**Input:**

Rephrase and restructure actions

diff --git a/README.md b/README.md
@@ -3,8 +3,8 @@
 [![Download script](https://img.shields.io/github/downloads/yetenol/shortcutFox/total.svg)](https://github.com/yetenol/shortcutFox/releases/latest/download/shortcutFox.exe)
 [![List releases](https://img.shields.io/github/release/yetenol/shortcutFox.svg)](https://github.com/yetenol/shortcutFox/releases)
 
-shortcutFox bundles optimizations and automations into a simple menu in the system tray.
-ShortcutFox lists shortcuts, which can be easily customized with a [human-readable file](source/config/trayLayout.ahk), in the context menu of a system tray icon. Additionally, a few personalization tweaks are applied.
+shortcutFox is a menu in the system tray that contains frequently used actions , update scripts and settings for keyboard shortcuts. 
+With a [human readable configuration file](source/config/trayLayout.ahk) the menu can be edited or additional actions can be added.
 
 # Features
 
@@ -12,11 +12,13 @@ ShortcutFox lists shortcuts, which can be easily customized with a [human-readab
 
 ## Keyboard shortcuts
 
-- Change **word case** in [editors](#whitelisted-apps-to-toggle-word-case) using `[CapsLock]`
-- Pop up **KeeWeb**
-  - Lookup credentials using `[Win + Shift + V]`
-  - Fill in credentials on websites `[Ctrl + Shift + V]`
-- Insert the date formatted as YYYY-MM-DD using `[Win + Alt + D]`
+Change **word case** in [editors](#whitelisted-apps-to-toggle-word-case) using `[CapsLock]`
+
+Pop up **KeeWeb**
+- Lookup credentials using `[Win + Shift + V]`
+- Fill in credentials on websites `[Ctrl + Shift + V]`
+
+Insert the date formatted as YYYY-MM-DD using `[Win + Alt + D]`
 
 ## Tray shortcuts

**The task:**
Scan the entries above for the word "yetenol" and collect each line holding it.

**Response area:**
 [![Download script](https://img.shields.io/github/downloads/yetenol/shortcutFox/total.svg)](https://github.com/yetenol/shortcutFox/releases/latest/download/shortcutFox.exe)
 [![List releases](https://img.shields.io/github/release/yetenol/shortcutFox.svg)](https://github.com/yetenol/shortcutFox/releases)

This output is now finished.